• Task brief: Using the listing that follows, filter out every line lacking the string "Heidi" and return the rest.

• Records for processing:

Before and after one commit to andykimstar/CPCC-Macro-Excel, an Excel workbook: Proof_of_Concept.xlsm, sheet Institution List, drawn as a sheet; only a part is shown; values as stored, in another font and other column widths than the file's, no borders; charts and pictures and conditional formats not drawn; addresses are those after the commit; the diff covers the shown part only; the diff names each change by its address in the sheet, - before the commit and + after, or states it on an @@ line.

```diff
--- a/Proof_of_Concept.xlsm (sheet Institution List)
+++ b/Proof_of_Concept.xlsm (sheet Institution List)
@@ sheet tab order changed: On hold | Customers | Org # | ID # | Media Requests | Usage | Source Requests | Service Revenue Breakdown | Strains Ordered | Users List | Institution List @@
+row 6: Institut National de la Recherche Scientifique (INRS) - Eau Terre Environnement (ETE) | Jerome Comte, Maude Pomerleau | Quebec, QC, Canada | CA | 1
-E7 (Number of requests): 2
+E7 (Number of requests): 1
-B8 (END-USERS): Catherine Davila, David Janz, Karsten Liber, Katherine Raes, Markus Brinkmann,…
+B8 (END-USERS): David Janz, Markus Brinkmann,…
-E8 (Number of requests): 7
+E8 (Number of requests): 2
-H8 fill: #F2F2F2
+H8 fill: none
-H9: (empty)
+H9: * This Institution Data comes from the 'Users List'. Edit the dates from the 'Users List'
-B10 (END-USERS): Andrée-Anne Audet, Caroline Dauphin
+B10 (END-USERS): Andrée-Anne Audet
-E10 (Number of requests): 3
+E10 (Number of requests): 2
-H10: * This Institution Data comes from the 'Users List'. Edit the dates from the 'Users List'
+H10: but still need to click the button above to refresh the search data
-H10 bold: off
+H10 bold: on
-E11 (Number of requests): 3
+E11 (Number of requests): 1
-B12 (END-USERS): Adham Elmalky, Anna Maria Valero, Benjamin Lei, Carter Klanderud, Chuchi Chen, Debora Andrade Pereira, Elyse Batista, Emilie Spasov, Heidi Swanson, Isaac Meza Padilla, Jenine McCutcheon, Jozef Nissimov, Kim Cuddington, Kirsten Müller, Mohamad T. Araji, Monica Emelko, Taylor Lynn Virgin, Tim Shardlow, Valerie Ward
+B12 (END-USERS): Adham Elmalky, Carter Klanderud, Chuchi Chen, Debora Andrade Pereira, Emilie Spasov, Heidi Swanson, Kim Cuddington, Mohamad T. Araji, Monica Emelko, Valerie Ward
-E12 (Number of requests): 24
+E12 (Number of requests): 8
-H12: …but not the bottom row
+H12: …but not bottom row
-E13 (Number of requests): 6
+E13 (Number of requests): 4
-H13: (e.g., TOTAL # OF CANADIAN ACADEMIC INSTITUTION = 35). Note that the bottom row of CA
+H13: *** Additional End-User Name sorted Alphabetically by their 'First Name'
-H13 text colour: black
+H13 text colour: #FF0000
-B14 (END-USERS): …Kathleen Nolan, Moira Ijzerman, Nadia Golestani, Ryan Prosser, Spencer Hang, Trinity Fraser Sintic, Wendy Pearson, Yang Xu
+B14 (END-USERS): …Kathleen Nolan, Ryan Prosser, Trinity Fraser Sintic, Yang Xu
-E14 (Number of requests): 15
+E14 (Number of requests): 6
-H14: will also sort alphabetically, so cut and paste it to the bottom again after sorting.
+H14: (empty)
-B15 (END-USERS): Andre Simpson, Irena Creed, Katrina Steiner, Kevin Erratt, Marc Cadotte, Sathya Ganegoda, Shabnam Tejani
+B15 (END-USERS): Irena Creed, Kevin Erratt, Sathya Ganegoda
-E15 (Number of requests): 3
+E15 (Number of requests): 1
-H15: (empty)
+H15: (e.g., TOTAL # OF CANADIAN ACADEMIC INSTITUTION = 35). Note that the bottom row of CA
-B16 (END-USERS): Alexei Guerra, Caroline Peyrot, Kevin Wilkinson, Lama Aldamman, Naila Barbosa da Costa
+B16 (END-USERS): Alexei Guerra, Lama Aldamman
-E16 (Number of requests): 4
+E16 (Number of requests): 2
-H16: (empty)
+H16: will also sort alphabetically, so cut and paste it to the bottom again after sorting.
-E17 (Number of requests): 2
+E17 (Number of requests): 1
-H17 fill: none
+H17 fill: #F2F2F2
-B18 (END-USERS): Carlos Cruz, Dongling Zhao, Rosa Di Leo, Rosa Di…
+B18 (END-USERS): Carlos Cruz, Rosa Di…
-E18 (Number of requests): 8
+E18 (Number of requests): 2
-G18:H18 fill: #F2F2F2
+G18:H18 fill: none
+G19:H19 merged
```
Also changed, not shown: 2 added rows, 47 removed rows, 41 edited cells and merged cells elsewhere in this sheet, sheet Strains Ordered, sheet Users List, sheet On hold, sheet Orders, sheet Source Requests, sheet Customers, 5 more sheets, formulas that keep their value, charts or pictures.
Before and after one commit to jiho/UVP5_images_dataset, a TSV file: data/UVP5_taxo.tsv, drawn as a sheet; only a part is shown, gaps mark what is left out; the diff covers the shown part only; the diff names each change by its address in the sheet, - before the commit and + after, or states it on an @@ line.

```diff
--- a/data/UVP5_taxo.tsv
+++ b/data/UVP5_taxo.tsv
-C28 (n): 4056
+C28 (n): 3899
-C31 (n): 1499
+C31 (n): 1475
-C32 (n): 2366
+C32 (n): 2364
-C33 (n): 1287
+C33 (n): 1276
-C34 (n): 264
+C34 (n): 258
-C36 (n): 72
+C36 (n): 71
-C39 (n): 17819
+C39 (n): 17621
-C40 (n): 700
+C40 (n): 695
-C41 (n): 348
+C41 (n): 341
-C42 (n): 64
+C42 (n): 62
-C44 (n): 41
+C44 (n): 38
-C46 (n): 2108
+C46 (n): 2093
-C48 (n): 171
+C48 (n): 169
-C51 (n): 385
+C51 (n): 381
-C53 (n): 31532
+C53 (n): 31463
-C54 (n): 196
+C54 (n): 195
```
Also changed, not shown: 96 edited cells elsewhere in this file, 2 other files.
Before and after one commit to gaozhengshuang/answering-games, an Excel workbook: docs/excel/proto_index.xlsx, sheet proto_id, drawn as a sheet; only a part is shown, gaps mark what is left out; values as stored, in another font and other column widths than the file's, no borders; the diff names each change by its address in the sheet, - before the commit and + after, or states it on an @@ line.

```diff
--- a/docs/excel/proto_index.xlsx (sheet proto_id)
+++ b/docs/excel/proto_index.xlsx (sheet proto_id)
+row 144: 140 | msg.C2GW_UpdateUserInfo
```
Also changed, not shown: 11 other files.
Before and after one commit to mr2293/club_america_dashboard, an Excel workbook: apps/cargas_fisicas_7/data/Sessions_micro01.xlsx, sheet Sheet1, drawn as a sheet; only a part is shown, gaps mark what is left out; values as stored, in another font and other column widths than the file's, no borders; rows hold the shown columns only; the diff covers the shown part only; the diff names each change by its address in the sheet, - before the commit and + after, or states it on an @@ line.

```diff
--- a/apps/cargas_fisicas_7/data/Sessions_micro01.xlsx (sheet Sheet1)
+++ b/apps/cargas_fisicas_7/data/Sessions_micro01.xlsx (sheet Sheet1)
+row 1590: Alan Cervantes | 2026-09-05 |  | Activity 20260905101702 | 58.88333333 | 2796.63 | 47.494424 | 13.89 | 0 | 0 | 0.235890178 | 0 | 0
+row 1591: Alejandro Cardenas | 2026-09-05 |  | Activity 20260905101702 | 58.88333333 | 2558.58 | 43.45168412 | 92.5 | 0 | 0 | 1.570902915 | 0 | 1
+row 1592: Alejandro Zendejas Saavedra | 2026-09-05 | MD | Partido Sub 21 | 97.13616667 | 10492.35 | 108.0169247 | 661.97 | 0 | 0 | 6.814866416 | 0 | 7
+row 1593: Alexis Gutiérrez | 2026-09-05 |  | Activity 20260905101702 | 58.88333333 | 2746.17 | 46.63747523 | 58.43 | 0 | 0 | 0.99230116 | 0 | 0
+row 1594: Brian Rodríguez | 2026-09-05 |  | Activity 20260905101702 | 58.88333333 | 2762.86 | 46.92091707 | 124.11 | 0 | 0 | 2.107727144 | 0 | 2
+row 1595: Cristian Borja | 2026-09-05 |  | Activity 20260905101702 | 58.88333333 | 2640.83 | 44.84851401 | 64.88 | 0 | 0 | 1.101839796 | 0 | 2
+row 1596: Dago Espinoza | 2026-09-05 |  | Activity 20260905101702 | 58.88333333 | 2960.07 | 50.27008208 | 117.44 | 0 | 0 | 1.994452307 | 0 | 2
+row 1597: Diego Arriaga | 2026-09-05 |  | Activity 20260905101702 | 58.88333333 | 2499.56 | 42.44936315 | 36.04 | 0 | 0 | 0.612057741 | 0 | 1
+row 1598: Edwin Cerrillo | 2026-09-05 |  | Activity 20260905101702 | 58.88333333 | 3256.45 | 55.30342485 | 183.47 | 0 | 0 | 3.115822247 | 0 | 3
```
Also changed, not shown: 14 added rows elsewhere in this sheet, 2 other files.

• Solution to this problem:
-B12 (END-USERS): Adham Elmalky, Anna Maria Valero, Benjamin Lei, Carter Klanderud, Chuchi Chen, Debora Andrade Pereira, Elyse Batista, Emilie Spasov, Heidi Swanson, Isaac Meza Padilla, Jenine McCutcheon, Jozef Nissimov, Kim Cuddington, Kirsten Müller, Mohamad T. Araji, Monica Emelko, Taylor Lynn Virgin, Tim Shardlow, Valerie Ward
+B12 (END-USERS): Adham Elmalky, Carter Klanderud, Chuchi Chen, Debora Andrade Pereira, Emilie Spasov, Heidi Swanson, Kim Cuddington, Mohamad T. Araji, Monica Emelko, Valerie Ward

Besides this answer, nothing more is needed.